Time Warner isn’t the only cable company charging modem rental fees. Comcast already charges some customers $7 a month. So is the own-your-own-box trend going to spread?
“It’s certainly put a spotlight on it,” Tom Dunleavy, a senior director at Motorola Mobility told FoxNews.com. Dunleavy expects cable modem sales to pick up, and the company plans to introduce even faster models next year.
However, in addition to the hassle of installing one’s own equipment, there’s the traditional resistance of American consumers who object to paying for everything up front. That’s why cellphones are relatively cheap, but monthly wireless charges are almost larcenous. And it’s why we continue to pay for set-top boxes and DVRs that are technologically years behind the state of the art.

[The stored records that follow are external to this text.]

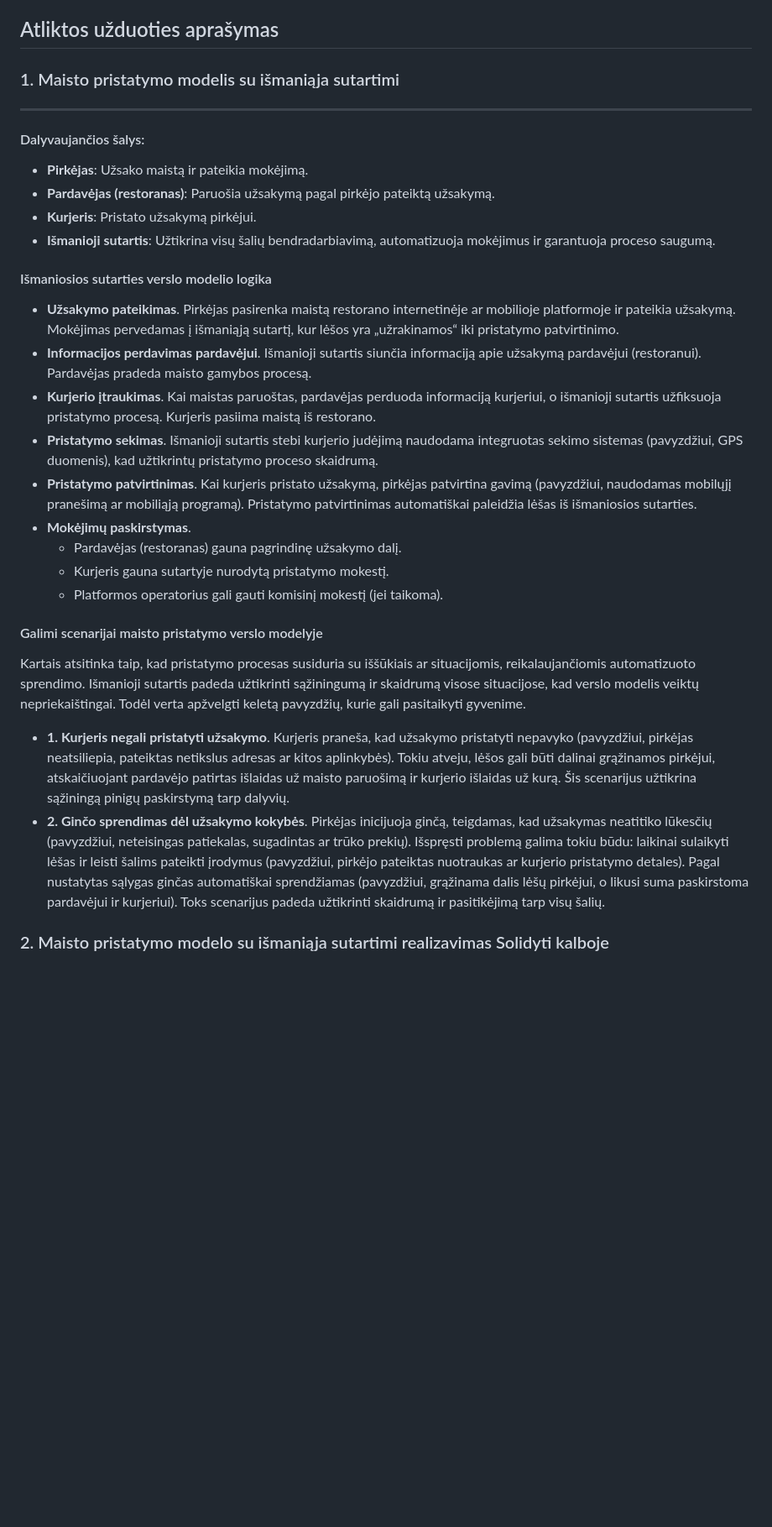
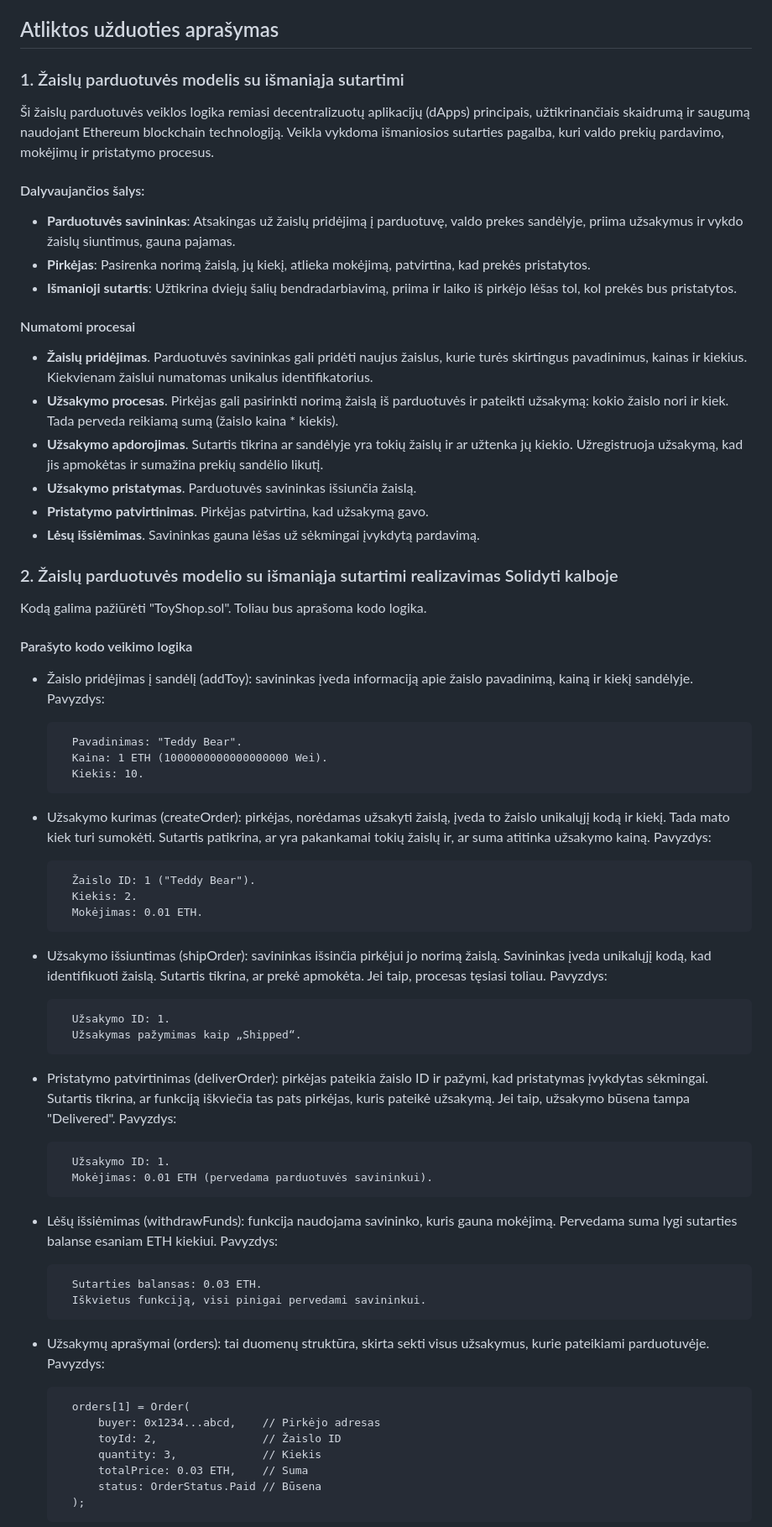
Before and after one commit to aran1ja/Blockchain4, a Markdown page: README.md, the part around the change printed below. Shown: that part at 84% size. GitHub-like rendering; blank space fills up the shorter version.

```diff
--- a/README.md
+++ b/README.md
@@ -17,28 +17,60 @@ Pasirinkite verslo modelį pvz., https://medium.com/coinmonks/build-a-smart-cont
 * Planas maximum: praplėsto funkcionalamo (ir dizaino) aplikacija. Čia žiūrėkite kūrybiškai, atsižvelgiant į turimą laiką, patirtį ir galimybes.
 
 ## Atliktos užduoties aprašymas
-### 1. Maisto pristatymo modelis su išmaniąja sutartimi
----
+### 1. Žaislų parduotuvės modelis su išmaniąja sutartimi
+
+Ši žaislų parduotuvės veiklos logika remiasi decentralizuotų aplikacijų (dApps) principais, užtikrinančiais skaidrumą ir saugumą naudojant Ethereum blockchain technologiją. Veikla vykdoma išmaniosios sutarties pagalba, kuri valdo prekių pardavimo, mokėjimų ir pristatymo procesus.
+
 #### Dalyvaujančios šalys:
-- **Pirkėjas**: Užsako maistą ir pateikia mokėjimą.
-- **Pardavėjas (restoranas)**: Paruošia užsakymą pagal pirkėjo pateiktą užsakymą.
-- **Kurjeris**: Pristato užsakymą pirkėjui.
-- **Išmanioji sutartis**: Užtikrina visų šalių bendradarbiavimą, automatizuoja mokėjimus ir garantuoja proceso saugumą.
+- **Parduotuvės savininkas**: Atsakingas už žaislų pridėjimą į parduotuvę, valdo prekes sandėlyje, priima užsakymus ir vykdo žaislų siuntimus, gauna pajamas.
+- **Pirkėjas**: Pasirenka norimą žaislą, jų kiekį, atlieka mokėjimą, patvirtina, kad prekės pristatytos.
+- **Išmanioji sutartis**: Užtikrina dviejų šalių bendradarbiavimą, priima ir laiko iš pirkėjo lėšas tol, kol prekės bus pristatytos.
 
-#### Išmaniosios sutarties verslo modelio logika
-- **Užsakymo pateikimas**. Pirkėjas pasirenka maistą restorano internetinėje ar mobilioje platformoje ir pateikia užsakymą. Mokėjimas pervedamas į išmaniąją sutartį, kur lėšos yra „užrakinamos“ iki pristatymo patvirtinimo.
-- **Informacijos perdavimas pardavėjui**. Išmanioji sutartis siunčia informaciją apie užsakymą pardavėjui (restoranui). Pardavėjas pradeda maisto gamybos procesą.
-- **Kurjerio įtraukimas**. Kai maistas paruoštas, pardavėjas perduoda informaciją kurjeriui, o išmanioji sutartis užfiksuoja pristatymo procesą. Kurjeris pasiima maistą iš restorano.
-- **Pristatymo sekimas**. Išmanioji sutartis stebi kurjerio judėjimą naudodama integruotas sekimo sistemas (pavyzdžiui, GPS duomenis), kad užtikrintų pristatymo proceso skaidrumą.
-- **Pristatymo patvirtinimas**. Kai kurjeris pristato užsakymą, pirkėjas patvirtina gavimą (pavyzdžiui, naudodamas mobilųjį pranešimą ar mobiliąją programą). Pristatymo patvirtinimas automatiškai paleidžia lėšas iš išmaniosios sutarties.
-- **Mokėjimų paskirstymas**.
-  * Pardavėjas (restoranas) gauna pagrindinę užsakymo dalį.
-  * Kurjeris gauna sutartyje nurodytą pristatymo mokestį.
-  * Platformos operatorius gali gauti komisinį mokestį (jei taikoma).
+#### Numatomi procesai
+- **Žaislų pridėjimas**. Parduotuvės savininkas gali pridėti naujus žaislus, kurie turės skirtingus pavadinimus, kainas ir kiekius. Kiekvienam žaislui numatomas unikalus identifikatorius.
+- **Užsakymo procesas**. Pirkėjas gali pasirinkti norimą žaislą iš parduotuvės ir pateikti užsakymą: kokio žaislo nori ir kiek. Tada perveda reikiamą sumą (žaislo kaina * kiekis).
+- **Užsakymo apdorojimas**. Sutartis tikrina ar sandėlyje yra tokių žaislų ir ar užtenka jų kiekio. Užregistruoja užsakymą, kad jis apmokėtas ir sumažina prekių sandėlio likutį.
+- **Užsakymo pristatymas**. Parduotuvės savininkas išsiunčia žaislą.
+- **Pristatymo patvirtinimas**. Pirkėjas patvirtina, kad užsakymą gavo.
+- **Lėsų išsiėmimas**. Savininkas gauna lėšas už sėkmingai įvykdytą pardavimą.
 
-#### Galimi scenarijai maisto pristatymo verslo modelyje
-Kartais atsitinka taip, kad pristatymo procesas susiduria su iššūkiais ar situacijomis, reikalaujančiomis automatizuoto sprendimo. Išmanioji sutartis padeda užtikrinti sąžiningumą ir skaidrumą visose situacijose, kad verslo modelis veiktų nepriekaištingai. Todėl verta apžvelgti keletą pavyzdžių, kurie gali pasitaikyti gyvenime.
-- **1. Kurjeris negali pristatyti užsakymo**. Kurjeris praneša, kad užsakymo pristatyti nepavyko (pavyzdžiui, pirkėjas neatsiliepia, pateiktas netikslus adresas ar kitos aplinkybės). Tokiu atveju, lėšos gali būti dalinai grąžinamos pirkėjui, atskaičiuojant pardavėjo patirtas išlaidas už maisto paruošimą ir kurjerio išlaidas už kurą. Šis scenarijus užtikrina sąžiningą pinigų paskirstymą tarp dalyvių.
-- **2. Ginčo sprendimas dėl užsakymo kokybės**. Pirkėjas inicijuoja ginčą, teigdamas, kad užsakymas neatitiko lūkesčių (pavyzdžiui, neteisingas patiekalas, sugadintas ar trūko prekių). Išspręsti problemą galima tokiu būdu: laikinai sulaikyti lėšas ir leisti šalims pateikti įrodymus (pavyzdžiui, pirkėjo pateiktas nuotraukas ar kurjerio pristatymo detales). Pagal nustatytas sąlygas ginčas automatiškai sprendžiamas (pavyzdžiui, grąžinama dalis lėšų pirkėjui, o likusi suma paskirstoma pardavėjui ir kurjeriui). Toks scenarijus padeda užtikrinti skaidrumą ir pasitikėjimą tarp visų šalių.
+### 2. Žaislų parduotuvės modelio su išmaniąja sutartimi realizavimas Solidyti kalboje
+Kodą galima pažiūrėti "ToyShop.sol". Toliau bus aprašoma kodo logika.
+#### Parašyto kodo veikimo logika
+* Žaislo pridėjimas į sandėlį (addToy): savininkas įveda informaciją apie žaislo pavadinimą, kainą ir kiekį sandėlyje. Pavyzdys:
 
-### 2. Maisto pristatymo modelo su išmaniąja sutartimi realizavimas Solidyti kalboje
+        Pavadinimas: "Teddy Bear".
+        Kaina: 1 ETH (1000000000000000000 Wei).
+        Kiekis: 10.
+
+* Užsakymo kurimas (createOrder): pirkėjas, norėdamas užsakyti žaislą, įveda to žaislo unikalųjį kodą ir kiekį. Tada mato kiek turi sumokėti. Sutartis patikrina, ar yra pakankamai tokių žaislų ir, ar suma atitinka užsakymo kainą. Pavyzdys:
+
+        Žaislo ID: 1 ("Teddy Bear").
+        Kiekis: 2.
+        Mokėjimas: 0.01 ETH.
+
+* Užsakymo išsiuntimas (shipOrder): savininkas išsinčia pirkėjui jo norimą žaislą. Savininkas įveda unikalųjį kodą, kad identifikuoti žaislą. Sutartis tikrina, ar prekė apmokėta. Jei taip, procesas tęsiasi toliau. Pavyzdys:
+
+        Užsakymo ID: 1.
+        Užsakymas pažymimas kaip „Shipped“.
+
+* Pristatymo patvirtinimas (deliverOrder): pirkėjas pateikia žaislo ID ir pažymi, kad pristatymas įvykdytas sėkmingai. Sutartis tikrina, ar funkciją iškviečia tas pats pirkėjas, kuris pateikė užsakymą. Jei taip, užsakymo būsena tampa "Delivered". Pavyzdys:
+
+        Užsakymo ID: 1.
+        Mokėjimas: 0.01 ETH (pervedama parduotuvės savininkui).
+
+* Lėšų išsiėmimas (withdrawFunds): funkcija naudojama savininko, kuris gauna mokėjimą. Pervedama suma lygi sutarties balanse esaniam ETH kiekiui. Pavyzdys:
+
+        Sutarties balansas: 0.03 ETH.
+        Iškvietus funkciją, visi pinigai pervedami savininkui.
+
+* Užsakymų aprašymai (orders): tai duomenų struktūra, skirta sekti visus užsakymus, kurie pateikiami parduotuvėje. Pavyzdys:
+
+        orders[1] = Order(
+            buyer: 0x1234...abcd,    // Pirkėjo adresas
+            toyId: 2,                // Žaislo ID
+            quantity: 3,             // Kiekis
+            totalPrice: 0.03 ETH,    // Suma
+            status: OrderStatus.Paid // Būsena
+        );
+
```
Also changed, not shown: other parts of README.md (+8 -0 lines).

On the other hand, moving to the customer-owned model has benefits for the cable company. Time Warner isn’t rolling trucks out to make the switch or install new modems for customers, for example. Tech support could also be sloughed off on the cable modem manufacturers. And once you’ve bought a modem that only works with Time Warner, you’re less likely to switch to a competing service.
For years, cable companies have fought tooth-and-nail against this model. The idea of ceding monthly fees and control over the set-top box has been anathema to them, which is why Apple and Google are still struggling to offer improvements to their set-top boxes: The cable companies don’t want to cooperate.
Now the question is, if Time Warner and others now see potential benefits to having customers buy their own cable modems, could they begin to offer the same option when it comes to set-top boxes and DVRs? One can only hope.